The Division Bench of Chief Justice Ramesh Sinha and Justice N.K. Chandravanshi while considering the PIL noted that grievance of the petitioner in the instant case is that without obtaining consent from the Gram Sabha of Cherwapara, respondent No.4 has constructed 18 shops and they are also going to auction the same.
But respondent No.4 has categorically stated in their reply that consent has already been obtained from the concerned Gram Panchayat, therefore, there is no violation of any of the provisions of Section 4 of the PESA Act.
The PESA Act has been enacted to provide for extension of provisions of Part IX of the Constitution relating to Panchayats of the Scheduled Areas. Section 4(d) of the Act states that every Gram Sabha shall be competent to safeguard and preserve the traditions and customs of the people, their cultural identity, community resources and the customary mode of dispute resolution. Therefore, Gram Sabha or the Gram Panchayat functioning under the Forest Rights Act read with Section 4(d) of PESA Act has an obligation to safeguard and preserve the traditions and customs of the STS and other forest dwellers, their cultural identity, community resources etc., which they have to discharge following the guidelines issued by the Ministry of Tribal Affairs.
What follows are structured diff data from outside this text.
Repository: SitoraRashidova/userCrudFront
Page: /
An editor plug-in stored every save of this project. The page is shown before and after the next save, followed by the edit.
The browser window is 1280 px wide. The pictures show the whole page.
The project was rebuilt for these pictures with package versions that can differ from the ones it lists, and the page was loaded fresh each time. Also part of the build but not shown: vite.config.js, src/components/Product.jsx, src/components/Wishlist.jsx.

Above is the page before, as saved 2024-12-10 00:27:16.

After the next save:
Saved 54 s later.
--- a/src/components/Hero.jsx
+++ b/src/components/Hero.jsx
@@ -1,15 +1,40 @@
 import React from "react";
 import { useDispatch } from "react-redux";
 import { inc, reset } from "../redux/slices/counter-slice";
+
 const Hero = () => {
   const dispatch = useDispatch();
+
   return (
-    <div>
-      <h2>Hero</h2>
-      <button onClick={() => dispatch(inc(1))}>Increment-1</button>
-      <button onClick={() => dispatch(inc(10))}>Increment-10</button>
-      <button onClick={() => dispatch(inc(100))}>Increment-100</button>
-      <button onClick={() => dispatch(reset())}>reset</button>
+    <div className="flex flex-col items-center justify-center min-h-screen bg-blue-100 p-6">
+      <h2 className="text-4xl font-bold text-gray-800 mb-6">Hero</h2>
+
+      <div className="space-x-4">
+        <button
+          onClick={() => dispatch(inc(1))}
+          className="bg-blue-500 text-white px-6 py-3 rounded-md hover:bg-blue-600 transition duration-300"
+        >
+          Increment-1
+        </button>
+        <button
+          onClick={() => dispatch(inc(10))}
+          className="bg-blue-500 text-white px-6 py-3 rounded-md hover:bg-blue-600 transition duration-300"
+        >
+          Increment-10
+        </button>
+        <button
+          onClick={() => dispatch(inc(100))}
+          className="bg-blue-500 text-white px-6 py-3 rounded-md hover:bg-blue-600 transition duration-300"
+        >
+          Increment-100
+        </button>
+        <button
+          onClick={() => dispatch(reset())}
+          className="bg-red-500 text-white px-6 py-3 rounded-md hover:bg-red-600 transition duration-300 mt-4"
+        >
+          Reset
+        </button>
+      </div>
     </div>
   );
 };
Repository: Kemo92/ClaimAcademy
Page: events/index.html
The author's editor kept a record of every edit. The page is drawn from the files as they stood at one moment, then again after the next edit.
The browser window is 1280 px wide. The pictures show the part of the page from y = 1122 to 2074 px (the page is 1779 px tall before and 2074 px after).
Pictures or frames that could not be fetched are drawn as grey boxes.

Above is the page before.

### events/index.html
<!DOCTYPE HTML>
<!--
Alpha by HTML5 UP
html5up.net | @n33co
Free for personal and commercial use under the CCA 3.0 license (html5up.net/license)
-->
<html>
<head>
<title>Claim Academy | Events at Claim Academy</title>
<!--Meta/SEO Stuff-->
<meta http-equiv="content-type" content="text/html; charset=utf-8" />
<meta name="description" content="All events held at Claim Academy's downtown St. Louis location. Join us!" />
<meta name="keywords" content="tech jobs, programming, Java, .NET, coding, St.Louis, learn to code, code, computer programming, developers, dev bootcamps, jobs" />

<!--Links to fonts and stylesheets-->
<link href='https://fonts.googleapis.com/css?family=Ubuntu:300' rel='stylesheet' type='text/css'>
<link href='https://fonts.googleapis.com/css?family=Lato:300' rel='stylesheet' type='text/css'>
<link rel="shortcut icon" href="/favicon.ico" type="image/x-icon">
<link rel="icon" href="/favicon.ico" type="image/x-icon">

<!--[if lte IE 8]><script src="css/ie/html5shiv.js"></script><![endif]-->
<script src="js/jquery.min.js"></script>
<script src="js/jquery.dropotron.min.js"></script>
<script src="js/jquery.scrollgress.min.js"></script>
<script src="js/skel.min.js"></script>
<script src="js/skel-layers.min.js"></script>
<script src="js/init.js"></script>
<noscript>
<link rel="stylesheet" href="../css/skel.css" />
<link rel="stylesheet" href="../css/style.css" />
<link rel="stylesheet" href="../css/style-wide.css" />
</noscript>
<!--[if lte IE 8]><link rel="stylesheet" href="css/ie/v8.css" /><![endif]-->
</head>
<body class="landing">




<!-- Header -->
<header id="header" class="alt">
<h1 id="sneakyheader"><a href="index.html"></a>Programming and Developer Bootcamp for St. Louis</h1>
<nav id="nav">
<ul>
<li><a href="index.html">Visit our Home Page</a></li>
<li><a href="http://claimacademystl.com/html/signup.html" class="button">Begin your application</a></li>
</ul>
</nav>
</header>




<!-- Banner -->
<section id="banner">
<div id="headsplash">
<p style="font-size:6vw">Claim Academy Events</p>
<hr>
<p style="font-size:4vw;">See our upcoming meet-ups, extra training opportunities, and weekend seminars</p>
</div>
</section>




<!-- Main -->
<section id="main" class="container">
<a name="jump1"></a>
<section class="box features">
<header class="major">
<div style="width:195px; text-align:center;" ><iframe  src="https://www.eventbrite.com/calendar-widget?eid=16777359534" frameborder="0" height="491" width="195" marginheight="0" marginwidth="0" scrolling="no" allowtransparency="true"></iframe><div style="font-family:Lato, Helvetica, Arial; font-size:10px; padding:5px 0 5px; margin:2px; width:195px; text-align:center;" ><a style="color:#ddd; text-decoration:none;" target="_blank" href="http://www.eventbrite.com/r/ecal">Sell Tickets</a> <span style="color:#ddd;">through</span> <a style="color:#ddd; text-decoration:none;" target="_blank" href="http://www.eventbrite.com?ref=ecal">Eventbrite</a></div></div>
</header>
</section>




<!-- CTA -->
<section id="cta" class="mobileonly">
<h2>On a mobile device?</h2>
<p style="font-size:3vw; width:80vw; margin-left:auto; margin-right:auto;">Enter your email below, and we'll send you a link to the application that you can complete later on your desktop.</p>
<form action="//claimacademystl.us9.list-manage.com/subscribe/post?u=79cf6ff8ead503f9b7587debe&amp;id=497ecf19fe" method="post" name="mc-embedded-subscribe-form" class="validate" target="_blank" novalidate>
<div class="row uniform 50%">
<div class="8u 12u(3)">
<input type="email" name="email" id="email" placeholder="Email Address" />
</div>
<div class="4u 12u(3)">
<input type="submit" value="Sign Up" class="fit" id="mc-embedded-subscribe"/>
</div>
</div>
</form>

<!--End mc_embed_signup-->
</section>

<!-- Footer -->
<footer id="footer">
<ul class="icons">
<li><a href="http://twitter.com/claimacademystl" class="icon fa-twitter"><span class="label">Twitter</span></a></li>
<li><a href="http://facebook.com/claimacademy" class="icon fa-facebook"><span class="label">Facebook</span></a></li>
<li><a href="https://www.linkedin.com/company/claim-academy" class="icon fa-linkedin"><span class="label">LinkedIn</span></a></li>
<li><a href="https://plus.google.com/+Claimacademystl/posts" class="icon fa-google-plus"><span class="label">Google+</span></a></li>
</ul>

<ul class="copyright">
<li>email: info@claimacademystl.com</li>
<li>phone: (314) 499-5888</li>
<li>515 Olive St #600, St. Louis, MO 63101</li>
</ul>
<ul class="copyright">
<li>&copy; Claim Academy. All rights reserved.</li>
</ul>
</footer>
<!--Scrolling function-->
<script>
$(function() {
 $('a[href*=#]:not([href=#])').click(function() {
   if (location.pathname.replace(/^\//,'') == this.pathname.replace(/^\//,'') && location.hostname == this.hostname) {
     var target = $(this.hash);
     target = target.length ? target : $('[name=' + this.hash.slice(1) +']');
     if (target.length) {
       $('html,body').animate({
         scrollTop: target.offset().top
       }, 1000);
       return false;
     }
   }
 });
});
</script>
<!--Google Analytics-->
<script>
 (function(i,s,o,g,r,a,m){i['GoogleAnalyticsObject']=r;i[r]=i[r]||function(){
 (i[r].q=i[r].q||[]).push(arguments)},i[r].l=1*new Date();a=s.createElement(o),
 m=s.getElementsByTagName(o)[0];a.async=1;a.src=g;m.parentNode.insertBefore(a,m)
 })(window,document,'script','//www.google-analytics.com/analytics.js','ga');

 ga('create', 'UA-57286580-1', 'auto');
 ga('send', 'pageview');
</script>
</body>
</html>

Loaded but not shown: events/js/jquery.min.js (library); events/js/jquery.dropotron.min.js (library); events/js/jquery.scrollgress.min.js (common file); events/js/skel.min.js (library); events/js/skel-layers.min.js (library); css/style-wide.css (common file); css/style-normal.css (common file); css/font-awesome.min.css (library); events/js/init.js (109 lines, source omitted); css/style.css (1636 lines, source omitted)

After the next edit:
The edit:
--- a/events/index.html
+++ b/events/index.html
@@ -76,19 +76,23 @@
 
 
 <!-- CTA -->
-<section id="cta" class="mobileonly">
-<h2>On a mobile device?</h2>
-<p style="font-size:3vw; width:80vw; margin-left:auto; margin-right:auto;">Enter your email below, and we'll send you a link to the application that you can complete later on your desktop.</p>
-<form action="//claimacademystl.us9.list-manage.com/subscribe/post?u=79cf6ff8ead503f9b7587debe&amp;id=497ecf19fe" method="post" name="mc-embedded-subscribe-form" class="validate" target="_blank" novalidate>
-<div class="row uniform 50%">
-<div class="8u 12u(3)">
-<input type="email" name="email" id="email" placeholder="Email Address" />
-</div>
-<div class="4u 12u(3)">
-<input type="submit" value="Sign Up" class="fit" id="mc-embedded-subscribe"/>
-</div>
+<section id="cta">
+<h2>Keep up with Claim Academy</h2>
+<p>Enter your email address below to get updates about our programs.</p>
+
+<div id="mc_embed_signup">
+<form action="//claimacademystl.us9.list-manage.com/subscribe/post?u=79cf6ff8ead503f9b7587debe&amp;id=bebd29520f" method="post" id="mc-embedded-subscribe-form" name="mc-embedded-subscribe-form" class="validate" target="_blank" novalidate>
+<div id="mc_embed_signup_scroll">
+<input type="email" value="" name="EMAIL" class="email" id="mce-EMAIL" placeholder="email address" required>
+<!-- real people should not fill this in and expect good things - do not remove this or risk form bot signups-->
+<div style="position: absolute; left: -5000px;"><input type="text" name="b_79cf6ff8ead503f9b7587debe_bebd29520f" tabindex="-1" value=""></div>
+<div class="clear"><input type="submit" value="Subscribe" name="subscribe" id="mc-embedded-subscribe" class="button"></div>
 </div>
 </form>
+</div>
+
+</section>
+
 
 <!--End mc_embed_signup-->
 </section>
Section 4(i) of the PESA Act, provides thus:-
“(i) The Gram Sabha or the Panchayats at the appropriate level shall be consulted before making the acquisition of the land in the Scheduled Areas for development projects and before re-settling or rehabilitating persons affected by such projects in the Scheduled Areas; the actual planning and implementation of the projects in the Scheduled Areas shall be coordinated at the State level.”
Thus, as per the aforesaid provisions, the Gram Panchayat is also the appropriate authority to give consent for doing any such work in scheduled area and in the instant case, as has been stated by respondent No.4, consent of the Gram Panchayat has been obtained with regard to the issue involved in the instant case. Therefore, the Court do not find any merit in the PIL.
The Court said that it is the duty of the Court to ensure that there is no personal gain, private motive and oblique notice behind filing of PIL. In order to preserve the purity and sanctity of the PIL, the Courts must encourage genuine and bonafide PIL and effectively discourage and curb the PIL filed for extraneous considerations.
“The Court should, prima facie, verify the credentials of the petitioner before entertaining a PIL. It is also well settled that the Courts before entertaining the PIL should ensure that the PIL is aimed at redressal of genuine public harm or public injury. The Courts should ensure the jurisdiction in public interest is invoked for genuine purposes by persons who have bona fide credentials and who do not seek to espouse or pursue any extraneous object. Otherwise, the jurisdiction in public interest can become a source of misuse of private persons seeking to pursue their own vested interests. “
Considering the aforesaid legal preposition and also the facts in the instant case that consent of the Gram Panchayat has been sought and obtained, which is found to be in accordance with Section 4 of the PESA Act, hence, the Bench does not find for any sort of interference in the matter.